Walvis Bay is an excellent harbour and has the potential to serve as an entrepôt for various landlocked countries in Southern Africa. The route to Walvis Bay via Botswana is a safe and secure route, with very little security challenges sometimes seen in Mozambique. It also provides the likes of Botswana, Zambia and Zimbabwe with alternatives, which reduces their vulnerability to being beholden to South Africa and Mozambique for their imports and exports.


From an energy infrastructure perspective, Zambia and Russia signed the Engineering, Procurement and Construction Contract, which will establish the Centre for Nuclear Sciences and Technology (CNST). This could improve Zambia’s economy because of the benefits derived from the establishment of the Centre. The Centre will be used for peaceful purposes such as boosting the energy, health and agriculture sectors. The contract will hopefully translate into Zambia having sufficient cheaper energy, which provides Zambia with the potential to grow its GDP through industrialisation.[9]

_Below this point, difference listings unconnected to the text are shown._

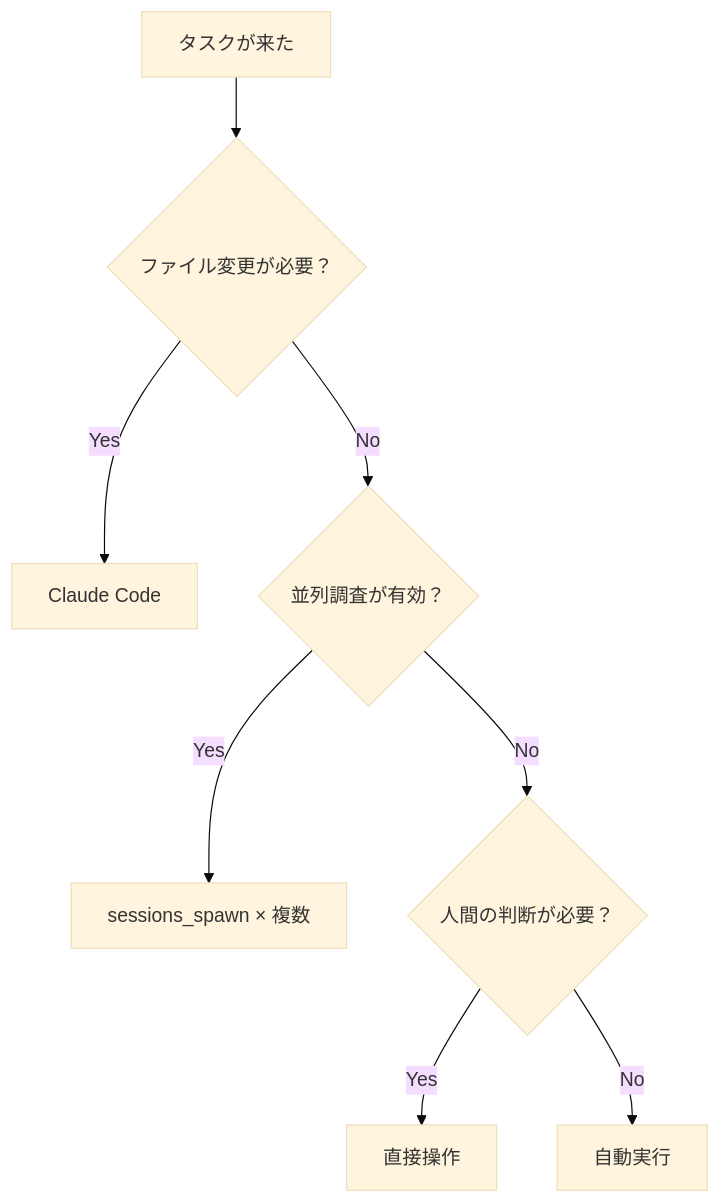
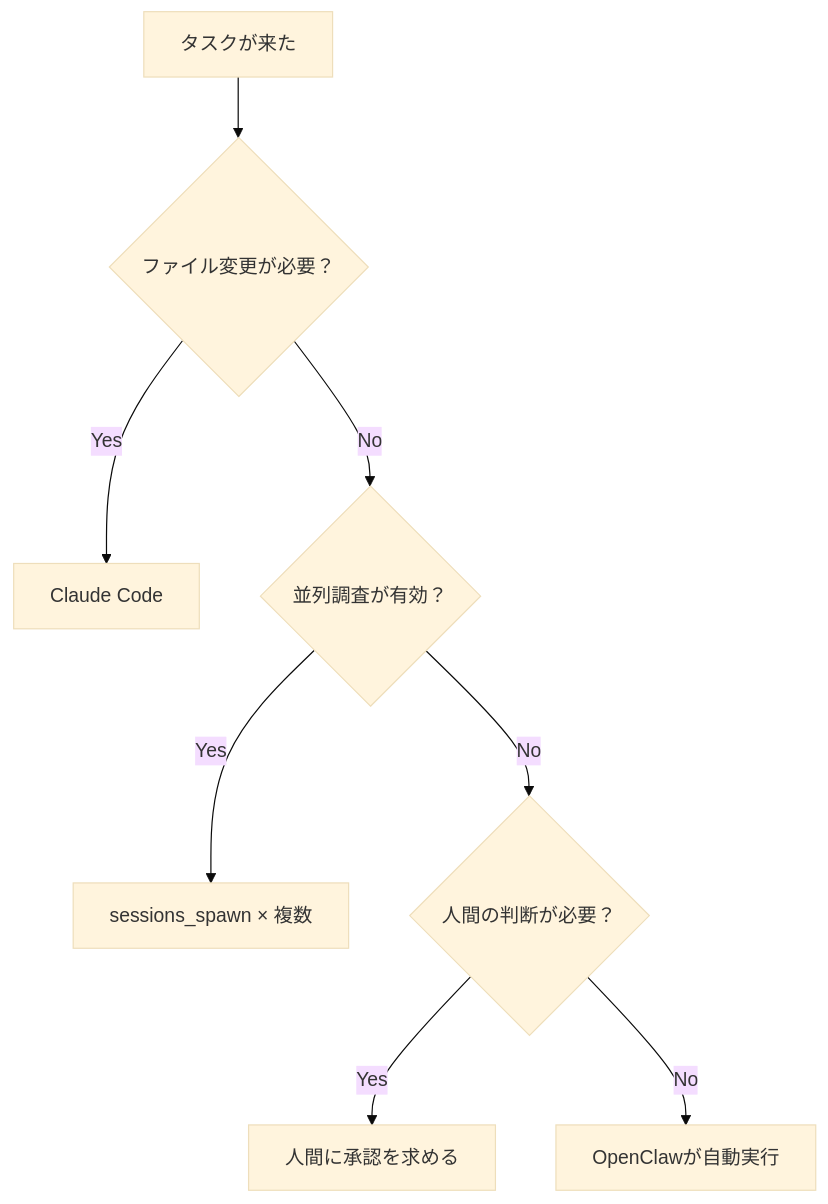
Before and after one commit to imudak/maruhuku-contents: the fourth of 4 diagrams in articles/hybrid-ai-operation.md, drawn with Mermaid (base theme). The commit also changed other lines of this file, not shown here.

````diff
--- a/articles/hybrid-ai-operation.md
+++ b/articles/hybrid-ai-operation.md
@@ -262,10 +270,10 @@
 ```mermaid
 graph TD
     Start["タスクが来た"] --> Q1{"ファイル変更が必要？"}
     Q1 -->|Yes| A1["Claude Code"]
     Q1 -->|No| Q2{"並列調査が有効？"}
     Q2 -->|Yes| A2["sessions_spawn × 複数"]
     Q2 -->|No| Q3{"人間の判断が必要？"}
-    Q3 -->|Yes| A3["直接操作"]
-    Q3 -->|No| A4["自動実行"]
+    Q3 -->|Yes| A3["人間に承認を求める"]
+    Q3 -->|No| A4["OpenClawが自動実行"]
 ```
````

Russia has been actively marketing its provision of nuclear energy to African countries. Here we see Zambia as the target of this drive. However, Zambia is by no means the only African country targeted. We have also seen Angola, South Africa and Sudan, as well as Ethiopia as potential clients. Discussions apparently also took place with the governments of Ghana, Nigeria and Tanzania. The reality is that while countries do need a stable source for its base load energy provision, coal seems to be the cheapest source. However, its contribution to global warming is making it increasingly unpopular as a source of energy. Benefits for Zambia, in addition to the provision of sufficient energy, include the creation of highly skilled employment opportunities. For Africa to industrialise in a meaningful manner, it does need a stable source of low cost energy. Renewable energy currently does not seem to be considered as a stable source of base load energy.

The above are by no means an exhaustive list of the infrastructure development projects that were implemented during 2018. Numerous renewable energy projects were announced as well, as was discussed under the Renewable Energy heading.

The author, Johan Burger, is the director of the NTU-SBF Centre for African Studies, a trilateral platform for government, business and academia to promote knowledge and expertise on Africa, established by Nanyang Technological University and the Singapore Business Federation. Johan can be reached at